Your goal
Whenever a line of the records below contains the word "import", copy that line.

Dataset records
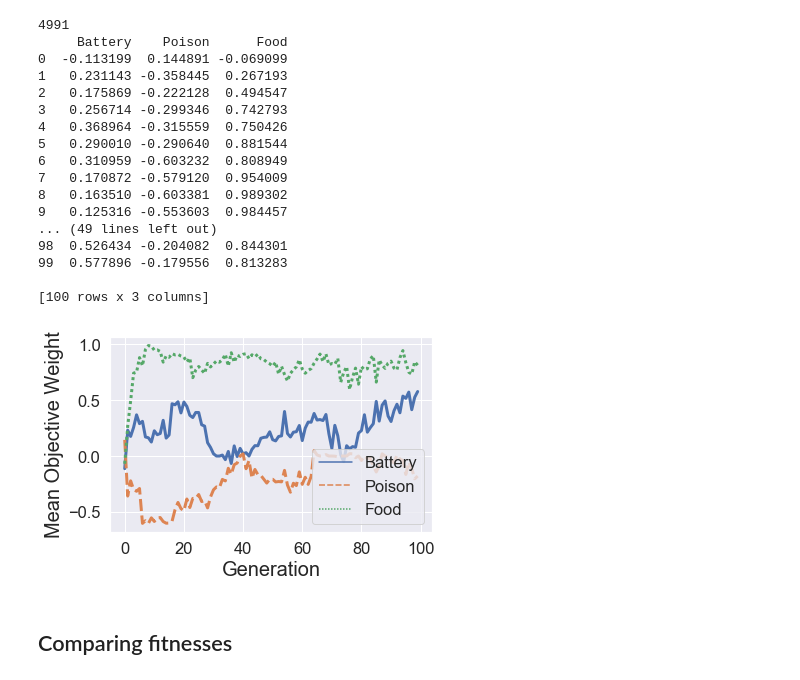
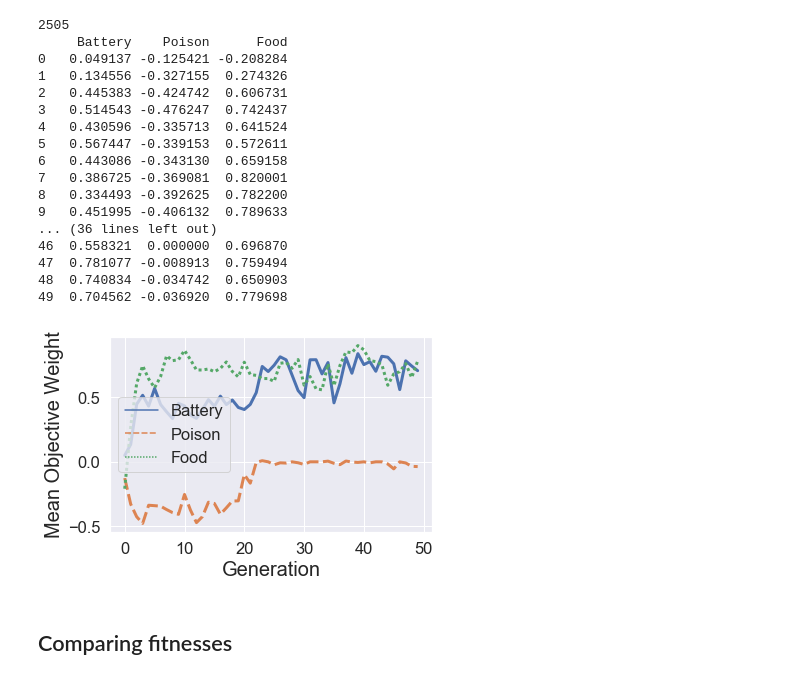
Before and after one commit to kaiolae/dfp_banana, a Jupyter notebook: Direct-Future-Prediction-Keras/notebooks/AnalyzeEvolvedNetwork.ipynb, the cells around one changed output. Drawn from its saved outputs; the diff is of its cells as text; code cells hidden in the pictures.

```diff
--- a/Direct-Future-Prediction-Keras/notebooks/AnalyzeEvolvedNetwork.ipynb
+++ b/Direct-Future-Prediction-Keras/notebooks/AnalyzeEvolvedNetwork.ipynb
@@ -1,4 +1,5 @@
 # %%
+TOP_FOLDER = "sep24_five_fitnesstests_per_individual_run1100"
 import pandas
 import seaborn as sns
 #Params
@@ -43,46 +49,46 @@ sns.lineplot(x="Generation", y="StdDev", data=fitness_frame)
 # %%
-nn_output_file = "../evo_test2/nn_outputs_summary.csv"
+nn_output_file = "../"+TOP_FOLDER+"/nn_outputs_summary.csv"
 
 import matplotlib.pyplot as plt
 sns.set(font_scale=1.5)
 
 #Plotting NN outputs (that is, objective values) over generations.
 nn_out_frame = pandas.read_csv(nn_output_file, sep=" ")#, header=0, names=["Ammo", "Health", "Frags"])
 #nn_out_frame.rename(columns={"Ammo": "Ammunition",
 #                              "Health": "Health",
 #                              "Frags": "Attack"}, inplace=True)
 #print(nn_out_frame)
 print(len(nn_out_frame))
 summmary_nn_outputs=summarize_across_generations(nn_out_frame)
 #summmary_nn_outputs.drop(summmary_nn_outputs.tail(1).index,inplace=True) # drop last n rows
 #print(summmary_nn_outputs)
 summmary_nn_outputs=summmary_nn_outputs.drop("Generation",1) #Dropping since is same as index
 print(summmary_nn_outputs)
 plt.xlabel("Generation", fontsize=20)
 plt.ylabel("Mean Objective Weight", fontsize=20)
 ax=sns.lineplot(data=summmary_nn_outputs, linewidth = 3)
 fig=ax.get_figure()
 fig.tight_layout()
 fig.savefig("objectives_over_generations.pdf")
 # %% [output]
-4991
+2505
      Battery    Poison      Food
-0  -0.113199  0.144891 -0.069099
-1   0.231143 -0.358445  0.267193
-2   0.175869 -0.222128  0.494547
-3   0.256714 -0.299346  0.742793
-4   0.368964 -0.315559  0.750426
-5   0.290010 -0.290640  0.881544
-6   0.310959 -0.603232  0.808949
-7   0.170872 -0.579120  0.954009
-8   0.163510 -0.603381  0.989302
-9   0.125316 -0.553603  0.984457
-... (49 lines left out)
-98  0.526434 -0.204082  0.844301
-99  0.577896 -0.179556  0.813283
-
-[100 rows x 3 columns]
+0   0.049137 -0.125421 -0.208284
+1   0.134556 -0.327155  0.274326
+2   0.445383 -0.424742  0.606731
+3   0.514543 -0.476247  0.742437
+4   0.430596 -0.335713  0.641524
+5   0.567447 -0.339153  0.572611
+6   0.443086 -0.343130  0.659158
+7   0.386725 -0.369081  0.820001
+8   0.334493 -0.392625  0.782200
+9   0.451995 -0.406132  0.789633
+... (36 lines left out)
+46  0.558321  0.000000  0.696870
+47  0.781077 -0.008913  0.759494
+48  0.740834 -0.034742  0.650903
+49  0.704562 -0.036920  0.779698
-[figure, old version]
+[figure, new version]
 # %% [markdown]
 ## Comparing fitnesses
 # %%
```
Also changed, not shown: parts of 9 cells of this notebook, 16 other files.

Response to the exercise
 import pandas
 import seaborn as sns
 import matplotlib.pyplot as plt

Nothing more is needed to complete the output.